◆ What is expected
In the copy, include every record below exactly as it appears, but no pictures.

*** Dataset Section Begins ***

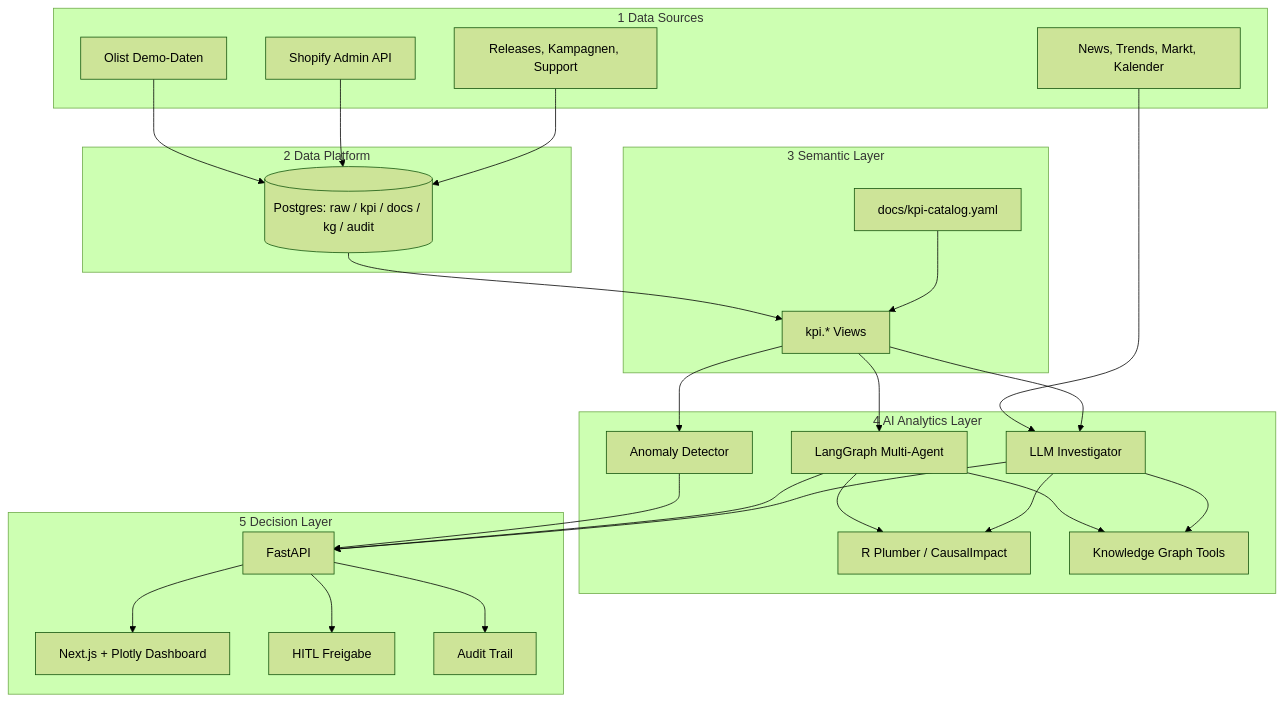
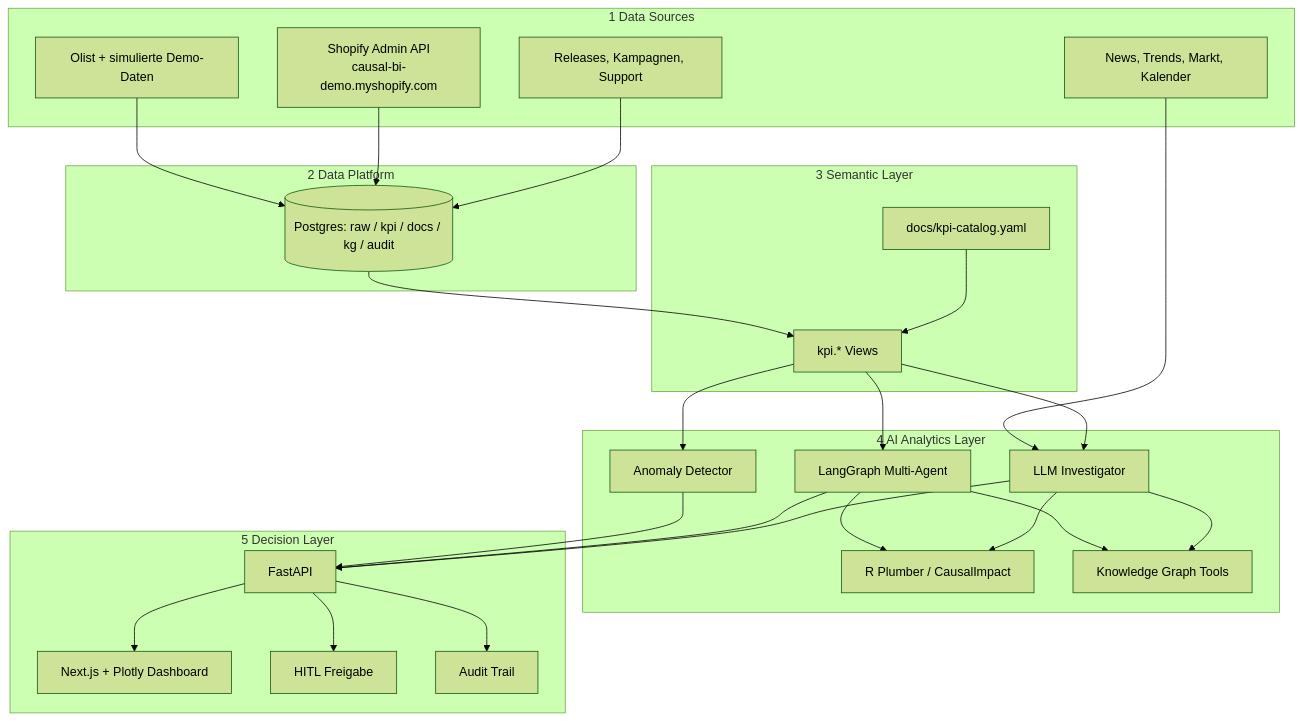
Before and after one commit to clavinci94/casual-bi-agent: the diagram in README.md, drawn with Mermaid (forest theme). The commit also changed other lines of this file and 1 other file, not shown here.

Commit message:
docs: clarify shopify and deployment status

````diff
--- a/README.md
+++ b/README.md
@@ -148,53 +150,53 @@
 ```mermaid
 flowchart TB
     subgraph L1["1 Data Sources"]
-        OLIST["Olist Demo-Daten"]
-        SHOPIFY["Shopify Admin API"]
+        OLIST["Olist + simulierte Demo-Daten"]
+        SHOPIFY["Shopify Admin API<br/>causal-bi-demo.myshopify.com"]
         OPS["Releases, Kampagnen, Support"]
         EXT["News, Trends, Markt, Kalender"]
     end
 
     subgraph L2["2 Data Platform"]
         PG[("Postgres: raw / kpi / docs / kg / audit")]
     end
 
     subgraph L3["3 Semantic Layer"]
         KPI["kpi.* Views"]
         CATALOG["docs/kpi-catalog.yaml"]
     end
 
     subgraph L4["4 AI Analytics Layer"]
         ANOM["Anomaly Detector"]
         GRAPH["LangGraph Multi-Agent"]
         INV["LLM Investigator"]
         R["R Plumber / CausalImpact"]
         KG["Knowledge Graph Tools"]
     end
 
     subgraph L5["5 Decision Layer"]
         API["FastAPI"]
         DASH["Next.js + Plotly Dashboard"]
         HITL["HITL Freigabe"]
         AUDIT["Audit Trail"]
     end
 
     OLIST --> PG
     SHOPIFY --> PG
     OPS --> PG
     EXT --> INV
     PG --> KPI
     CATALOG --> KPI
     KPI --> ANOM
     KPI --> GRAPH
     KPI --> INV
     GRAPH --> R
     INV --> R
     GRAPH --> KG
     INV --> KG
     ANOM --> API
     GRAPH --> API
     INV --> API
     API --> DASH
     API --> HITL
     API --> AUDIT
 ```
````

*** Dataset Section Ends ***

◆ Answer area
Before and after one commit to clavinci94/casual-bi-agent: the diagram in README.md, drawn with Mermaid (forest theme). The commit also changed other lines of this file and 1 other file, not shown here.

Commit message:
docs: clarify shopify and deployment status

````diff
--- a/README.md
+++ b/README.md
@@ -148,53 +150,53 @@
 ```mermaid
 flowchart TB
     subgraph L1["1 Data Sources"]
-        OLIST["Olist Demo-Daten"]
-        SHOPIFY["Shopify Admin API"]
+        OLIST["Olist + simulierte Demo-Daten"]
+        SHOPIFY["Shopify Admin API<br/>causal-bi-demo.myshopify.com"]
         OPS["Releases, Kampagnen, Support"]
         EXT["News, Trends, Markt, Kalender"]
     end
 
     subgraph L2["2 Data Platform"]
         PG[("Postgres: raw / kpi / docs / kg / audit")]
     end
 
     subgraph L3["3 Semantic Layer"]
         KPI["kpi.* Views"]
         CATALOG["docs/kpi-catalog.yaml"]
     end
 
     subgraph L4["4 AI Analytics Layer"]
         ANOM["Anomaly Detector"]
         GRAPH["LangGraph Multi-Agent"]
         INV["LLM Investigator"]
         R["R Plumber / CausalImpact"]
         KG["Knowledge Graph Tools"]
     end
 
     subgraph L5["5 Decision Layer"]
         API["FastAPI"]
         DASH["Next.js + Plotly Dashboard"]
         HITL["HITL Freigabe"]
         AUDIT["Audit Trail"]
     end
 
     OLIST --> PG
     SHOPIFY --> PG
     OPS --> PG
     EXT --> INV
     PG --> KPI
     CATALOG --> KPI
     KPI --> ANOM
     KPI --> GRAPH
     KPI --> INV
     GRAPH --> R
     INV --> R
     GRAPH --> KG
     INV --> KG
     ANOM --> API
     GRAPH --> API
     INV --> API
     API --> DASH
     API --> HITL
     API --> AUDIT
 ```
````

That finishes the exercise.